|Art by Sam Little|
So, I decided to do my best to remedy that situation by digging through any writing tips I could find on the interwebs.
Oh, and I found plenty of tips, my friends...but here's my problem. I don't like the idea of having every single panel of every single page scripted out for me. You see, given that I work a full-time job to support my nasty comic habit, I have roughly 2 hours each evening (more on the weekends) to work on my craft...which is pretty labor-intensive. I might be able to complete a normal comic-sized page a week if no problems appear. How many pages does the average graphic novel contain, you may ask? Well, from what I've read, anywhere from 64 to 164. So, assuming that I encounter no problems at all and am in perfect health for the duration of my work on the Doc Monster project, I can look forward to a year and a half to just over three years to complete it.
Yeah. I mean, I like reading books...I read all of the time...but reading the same book for three years would get tiring to even me. So, I want to leave the individual pages as something to figure out on the fly.

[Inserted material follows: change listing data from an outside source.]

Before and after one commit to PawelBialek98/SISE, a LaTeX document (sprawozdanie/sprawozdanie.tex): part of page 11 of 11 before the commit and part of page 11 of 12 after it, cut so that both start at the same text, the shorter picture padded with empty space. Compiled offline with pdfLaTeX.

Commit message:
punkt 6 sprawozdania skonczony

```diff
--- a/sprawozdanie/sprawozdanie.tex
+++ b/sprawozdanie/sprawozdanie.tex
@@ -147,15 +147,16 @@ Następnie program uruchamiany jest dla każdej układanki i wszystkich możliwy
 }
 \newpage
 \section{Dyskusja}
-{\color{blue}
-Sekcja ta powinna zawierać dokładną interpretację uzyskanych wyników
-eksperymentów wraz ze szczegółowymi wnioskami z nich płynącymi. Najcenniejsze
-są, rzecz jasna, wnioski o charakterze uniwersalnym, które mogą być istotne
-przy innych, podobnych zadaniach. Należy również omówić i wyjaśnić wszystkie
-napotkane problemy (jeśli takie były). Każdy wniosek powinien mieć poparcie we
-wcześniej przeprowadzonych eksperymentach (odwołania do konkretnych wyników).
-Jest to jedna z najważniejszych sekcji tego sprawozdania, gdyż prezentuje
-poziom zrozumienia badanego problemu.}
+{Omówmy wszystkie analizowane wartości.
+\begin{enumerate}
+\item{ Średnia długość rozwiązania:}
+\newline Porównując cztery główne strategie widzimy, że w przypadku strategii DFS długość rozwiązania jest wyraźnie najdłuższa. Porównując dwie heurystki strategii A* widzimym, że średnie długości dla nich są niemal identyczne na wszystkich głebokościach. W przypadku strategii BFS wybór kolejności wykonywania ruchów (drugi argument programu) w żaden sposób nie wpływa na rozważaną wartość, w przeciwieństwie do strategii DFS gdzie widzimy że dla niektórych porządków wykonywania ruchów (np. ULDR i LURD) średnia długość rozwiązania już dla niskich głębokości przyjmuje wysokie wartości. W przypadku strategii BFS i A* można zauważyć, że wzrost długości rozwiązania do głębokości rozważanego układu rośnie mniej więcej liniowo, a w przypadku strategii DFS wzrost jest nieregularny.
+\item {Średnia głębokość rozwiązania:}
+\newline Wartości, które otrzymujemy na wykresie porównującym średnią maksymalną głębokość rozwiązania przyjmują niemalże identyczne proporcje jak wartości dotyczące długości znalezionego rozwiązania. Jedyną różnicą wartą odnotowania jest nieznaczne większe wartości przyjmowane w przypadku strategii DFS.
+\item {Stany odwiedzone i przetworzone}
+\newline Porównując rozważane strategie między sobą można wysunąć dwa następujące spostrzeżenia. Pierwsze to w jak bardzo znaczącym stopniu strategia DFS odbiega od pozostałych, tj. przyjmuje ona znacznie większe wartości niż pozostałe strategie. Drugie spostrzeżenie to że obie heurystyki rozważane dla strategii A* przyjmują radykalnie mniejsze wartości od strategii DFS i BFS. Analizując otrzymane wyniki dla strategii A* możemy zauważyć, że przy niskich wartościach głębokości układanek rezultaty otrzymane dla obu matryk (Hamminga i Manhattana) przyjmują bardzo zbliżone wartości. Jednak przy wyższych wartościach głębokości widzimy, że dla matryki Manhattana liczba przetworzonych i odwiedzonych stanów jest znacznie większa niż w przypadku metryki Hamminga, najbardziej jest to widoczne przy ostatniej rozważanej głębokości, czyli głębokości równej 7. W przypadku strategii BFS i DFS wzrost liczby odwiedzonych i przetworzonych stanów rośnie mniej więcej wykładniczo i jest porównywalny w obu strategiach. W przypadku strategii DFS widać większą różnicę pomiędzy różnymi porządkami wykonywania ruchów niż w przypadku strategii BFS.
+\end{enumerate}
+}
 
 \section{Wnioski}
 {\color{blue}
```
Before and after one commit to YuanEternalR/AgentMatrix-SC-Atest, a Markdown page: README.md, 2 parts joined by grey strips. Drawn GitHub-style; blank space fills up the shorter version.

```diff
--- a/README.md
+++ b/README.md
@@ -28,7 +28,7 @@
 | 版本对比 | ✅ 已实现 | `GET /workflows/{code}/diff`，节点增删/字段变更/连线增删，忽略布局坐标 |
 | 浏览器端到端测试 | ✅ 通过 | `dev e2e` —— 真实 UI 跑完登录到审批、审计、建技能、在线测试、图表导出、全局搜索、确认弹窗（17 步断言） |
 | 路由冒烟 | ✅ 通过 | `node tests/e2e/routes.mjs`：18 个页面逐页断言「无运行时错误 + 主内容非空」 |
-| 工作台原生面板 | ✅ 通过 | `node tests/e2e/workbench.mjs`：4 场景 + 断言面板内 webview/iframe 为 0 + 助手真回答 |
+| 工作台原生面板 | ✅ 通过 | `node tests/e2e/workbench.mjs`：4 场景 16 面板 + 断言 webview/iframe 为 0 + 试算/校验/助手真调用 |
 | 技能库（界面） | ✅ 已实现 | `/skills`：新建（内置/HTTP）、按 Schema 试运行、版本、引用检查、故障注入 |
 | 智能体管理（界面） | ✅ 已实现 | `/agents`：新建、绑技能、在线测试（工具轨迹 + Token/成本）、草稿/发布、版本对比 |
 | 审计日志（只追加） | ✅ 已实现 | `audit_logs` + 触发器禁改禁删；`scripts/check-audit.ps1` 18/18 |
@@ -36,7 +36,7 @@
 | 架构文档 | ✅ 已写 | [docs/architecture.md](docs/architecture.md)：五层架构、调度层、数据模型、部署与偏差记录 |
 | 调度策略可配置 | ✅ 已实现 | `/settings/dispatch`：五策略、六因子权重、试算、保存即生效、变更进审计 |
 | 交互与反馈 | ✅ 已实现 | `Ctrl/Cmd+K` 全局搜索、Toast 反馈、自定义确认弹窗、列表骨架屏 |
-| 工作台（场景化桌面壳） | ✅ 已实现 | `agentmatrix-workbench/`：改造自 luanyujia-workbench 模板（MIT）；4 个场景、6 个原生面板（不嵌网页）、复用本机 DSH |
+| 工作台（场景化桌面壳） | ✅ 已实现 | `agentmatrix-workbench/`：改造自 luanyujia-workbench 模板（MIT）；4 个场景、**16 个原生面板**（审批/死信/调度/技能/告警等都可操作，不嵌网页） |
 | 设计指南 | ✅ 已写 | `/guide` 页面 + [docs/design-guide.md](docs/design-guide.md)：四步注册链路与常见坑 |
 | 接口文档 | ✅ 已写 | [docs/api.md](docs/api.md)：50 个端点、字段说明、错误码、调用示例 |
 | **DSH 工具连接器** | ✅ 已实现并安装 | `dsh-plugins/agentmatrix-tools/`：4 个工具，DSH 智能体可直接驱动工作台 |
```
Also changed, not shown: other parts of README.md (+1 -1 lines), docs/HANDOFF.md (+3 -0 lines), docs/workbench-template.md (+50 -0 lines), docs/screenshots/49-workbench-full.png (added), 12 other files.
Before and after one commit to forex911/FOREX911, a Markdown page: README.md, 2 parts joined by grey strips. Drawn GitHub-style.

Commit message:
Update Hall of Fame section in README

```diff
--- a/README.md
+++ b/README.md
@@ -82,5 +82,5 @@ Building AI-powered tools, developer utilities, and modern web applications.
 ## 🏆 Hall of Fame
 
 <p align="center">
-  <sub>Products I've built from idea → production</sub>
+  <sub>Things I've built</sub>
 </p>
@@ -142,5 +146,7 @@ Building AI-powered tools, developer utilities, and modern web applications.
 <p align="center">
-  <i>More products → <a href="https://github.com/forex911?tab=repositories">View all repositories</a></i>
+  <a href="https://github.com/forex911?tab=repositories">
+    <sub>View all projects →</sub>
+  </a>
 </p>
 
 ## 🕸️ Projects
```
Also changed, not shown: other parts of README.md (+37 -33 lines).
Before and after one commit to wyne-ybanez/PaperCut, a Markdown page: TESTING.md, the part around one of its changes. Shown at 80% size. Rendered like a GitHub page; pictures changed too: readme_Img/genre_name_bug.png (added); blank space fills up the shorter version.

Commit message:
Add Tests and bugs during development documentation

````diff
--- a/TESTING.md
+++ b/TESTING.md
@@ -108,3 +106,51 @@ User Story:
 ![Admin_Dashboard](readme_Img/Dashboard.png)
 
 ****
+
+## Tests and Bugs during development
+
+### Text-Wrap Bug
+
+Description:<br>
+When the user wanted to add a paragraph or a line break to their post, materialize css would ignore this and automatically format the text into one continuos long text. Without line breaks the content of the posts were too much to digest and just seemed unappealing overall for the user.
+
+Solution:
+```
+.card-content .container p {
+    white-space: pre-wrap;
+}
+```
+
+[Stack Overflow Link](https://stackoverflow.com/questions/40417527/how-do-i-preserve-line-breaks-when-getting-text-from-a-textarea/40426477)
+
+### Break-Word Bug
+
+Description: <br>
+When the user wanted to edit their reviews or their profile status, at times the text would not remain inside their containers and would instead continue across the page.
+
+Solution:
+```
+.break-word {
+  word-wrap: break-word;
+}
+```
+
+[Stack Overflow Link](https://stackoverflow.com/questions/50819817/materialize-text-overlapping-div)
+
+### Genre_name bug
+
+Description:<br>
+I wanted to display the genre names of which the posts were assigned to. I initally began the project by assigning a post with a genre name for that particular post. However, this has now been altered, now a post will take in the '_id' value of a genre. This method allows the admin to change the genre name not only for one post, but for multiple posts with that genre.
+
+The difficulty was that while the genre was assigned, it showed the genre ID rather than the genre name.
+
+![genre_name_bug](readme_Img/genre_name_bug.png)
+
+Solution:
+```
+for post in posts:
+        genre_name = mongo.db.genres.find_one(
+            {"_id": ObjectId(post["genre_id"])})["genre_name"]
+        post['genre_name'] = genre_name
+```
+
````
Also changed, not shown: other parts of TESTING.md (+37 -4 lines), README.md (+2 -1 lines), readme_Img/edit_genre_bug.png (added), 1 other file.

Still, I need structure.....and I wanted this thing to be more like a novel in it's process than a comic script....which is more like "Page 1: Panel 1. Doc Monster and Carson Clay are playing rollerball. CLAY: 'This is stupid, Doc. I hate rollerball!' ". Everything is mapped out, with nothing left to do for 3 years than to draw panels. Boring.
So, instead, I started looking for something that would help me bring structure to the story...major crisis points, set character motivation, that sort of thing. So, I found the Snowflake method of writing in this cool article by Randy Ingermanson. EXACTLY what I was looking for. If you're interested in any sort of writing and are looking for structure, I recommend it.
Last night, I started the process....developing a sentence that summed up the entire story in less than 15 words (man...that was TOUGH), followed by a paragraph that is along the lines of what you'd read on the back of the book. In particular, I loved the ideas Randy gave of developing a story by "three disasters and an end"...meaning that there's the first crisis for the hero, followed by two, progressively worse incidents (typically caused by the hero trying to fix things) before the end where the story resolves itself. That idea ALONE gave me a much better sense of how to structure the book, and made me pretty excited.
So, stay tuned as we go along and I'll try to blog about the whole experience. If you've got insights or comments on the process...I'd love to hear them!